Stoudenmire was reprimanded and suspended after the wreck.
Then, three years after the wreck, Stoudenmire was arrested on a drunken driving charge while he was off duty. The Police Department allowed him to resign in lieu of termination.
“The county employee’s conduct in this case was not good, and the jury said so with its verdict,” Jackson said.
Attorney Michael O'Quinn, who defended the county, said he will appeal. The jury never got to hear that Sargent's blood alcohol level was 0.192 -- more than twice the legal limit of .08 -- because State Court Judge Carla Brown ruled last week that the evidence could not be admitted during the civil trial.

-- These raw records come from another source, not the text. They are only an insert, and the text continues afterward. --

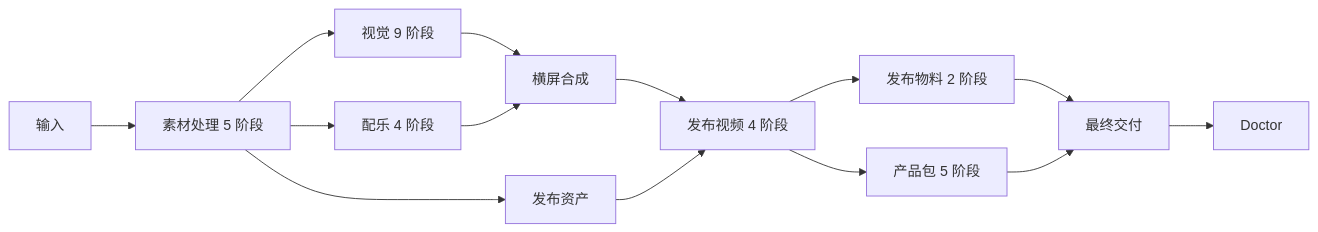
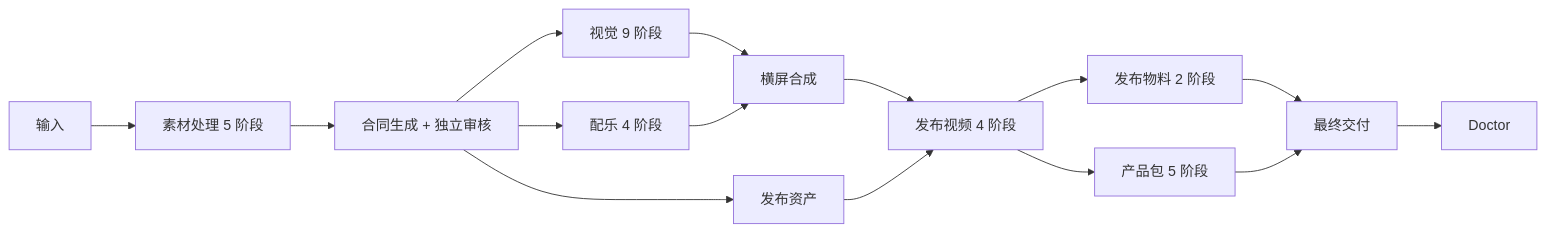
The diagram in docs/architecture/stage-dag.md (LiuDaring1/story-agent-production-system), drawn with Mermaid before and after one commit. The commit also changed other lines of this file and 11 other files, not shown here.

````diff
--- a/docs/architecture/stage-dag.md
+++ b/docs/architecture/stage-dag.md
@@ -19,16 +20,17 @@
 ```mermaid
 flowchart LR
     I["输入"] --> SE["素材处理 5 阶段"]
-    SE --> VI["视觉 9 阶段"]
-    SE --> MU["配乐 4 阶段"]
-    SE --> RA["发布资产"]
+    SE --> CT["合同生成 + 独立审核"]
+    CT --> VI["视觉 9 阶段"]
+    CT --> MU["配乐 4 阶段"]
+    CT --> RA["发布资产"]
     VI --> A["横屏合成"]
     MU --> A
     A --> RP["发布视频 4 阶段"]
     RA --> RP
     RP --> PUB["发布物料 2 阶段"]
     RP --> PROD["产品包 5 阶段"]
     PUB --> FD["最终交付"]
     PROD --> FD
     FD --> DR["Doctor"]
 ```
````
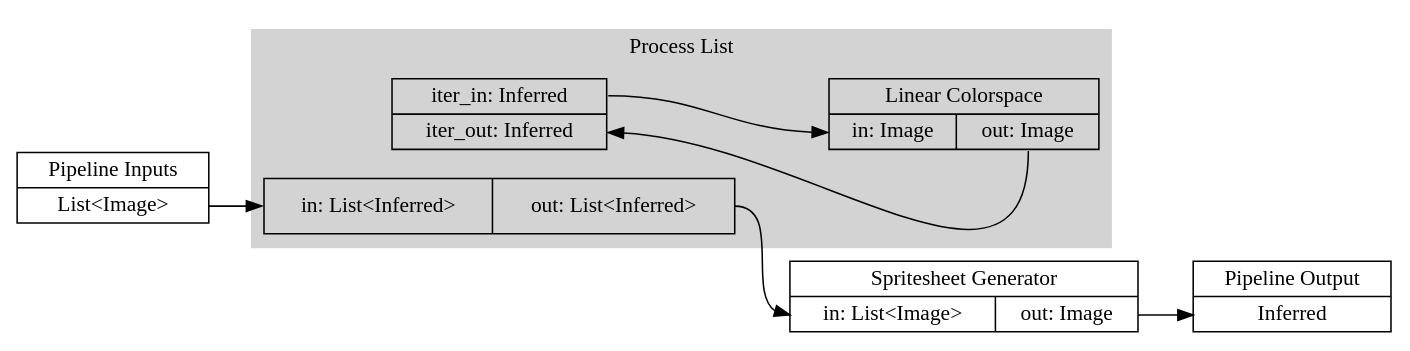
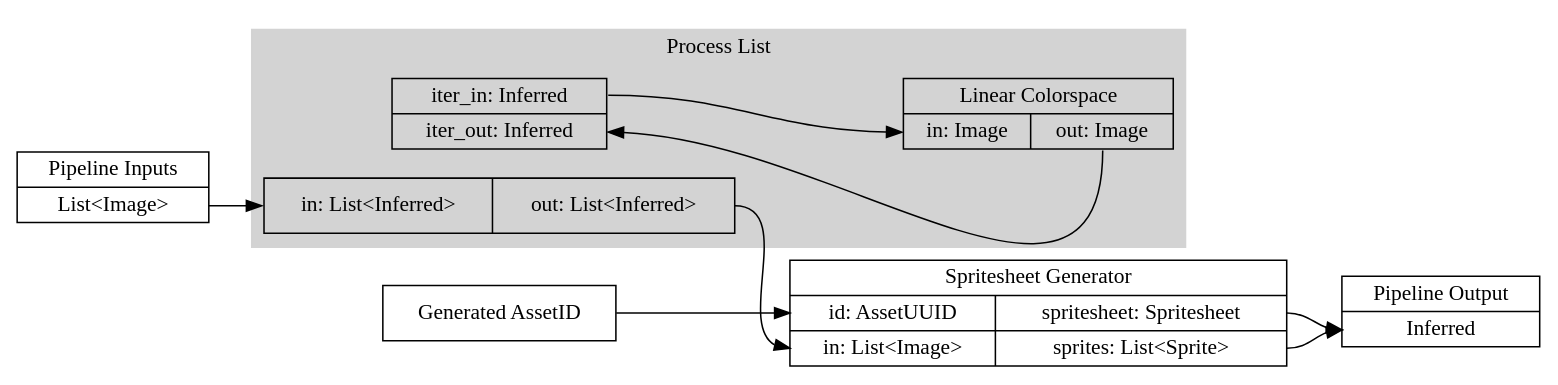
The diagram in docs/graphics/ux/pipeline_ux_spritesheet_gen_with_list.dot (amethyst/distill), drawn with Graphviz before and after one commit. The commit also changed 1 other file, not shown here.

Commit message:
Update spritesheet gen example

```diff
--- a/docs/graphics/ux/pipeline_ux_spritesheet_gen_with_list.dot
+++ b/docs/graphics/ux/pipeline_ux_spritesheet_gen_with_list.dot
@@ -1,20 +1,22 @@
 digraph import {
     rankdir=LR
     pipeline_inputs [shape=record, label="Pipeline Inputs|<out>List\<Image\>"];
     pipeline_output [shape=record, label="Pipeline Output|<in>Inferred"];
-    spritesheet_gen [shape=record, label="Spritesheet Generator|{<in>in: List\<Image\>|<out>out: Image}"];
+    new_asset_uuid [shape=record, label="Generated AssetID"];
+    spritesheet_gen [shape=record, label="Spritesheet Generator|{{<id_in>id: AssetUUID|<in>in: List\<Image\>}|{<out>spritesheet: Spritesheet|<sprites_out>sprites: List\<Sprite\>}}"];
     subgraph cluster_process_list {
         style=filled;
         color=lightgrey;
         iter [shape=record, label="<in>iter_in: Inferred|<out>iter_out: Inferred"];
         map_input [shape=record, label="{<in>in: List\<Inferred\>|<out>out: List\<Inferred\>}"];
         linear_colorspace [shape=record, label="Linear Colorspace|{<in>in: Image|<out>out: Image}"];
         iter:in -> linear_colorspace:in
         linear_colorspace:out -> iter:out
         label="Process List";
     }
     pipeline_inputs:out -> map_input:in
     map_input:out -> spritesheet_gen:in
+    new_asset_uuid -> spritesheet_gen:id_in
     spritesheet_gen:out -> pipeline_output:in
-    
+    spritesheet_gen:sprites_out -> pipeline_output:in
 }
```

"It's a hard lick to take when you feel like not everything was out there for the jury to consider," O'Quinn said.
O'Quinn said he will also appeal the judge's pretrial ruling regarding the cap on verdicts. He had argued that Georgia law at the time of the accident put a $100,000 cap on verdicts against counties based upon the concept of sovereign immunity, which shields governments from liability.
O'Quinn said Gwinnett is not insured. The county has an auto-liabilty fund to pay lawsuits. The county, however, won't have to pay Sargent's widow until the appeal is settled.
Faustina Sargent was not available for comment Thursday. The widow told The Atlanta Journal-Constitution last week that she struggles with feelings of loss every day.
"I don't believe there is such thing as closure," Sargent said. "You have to try hard to put it behind you and move on."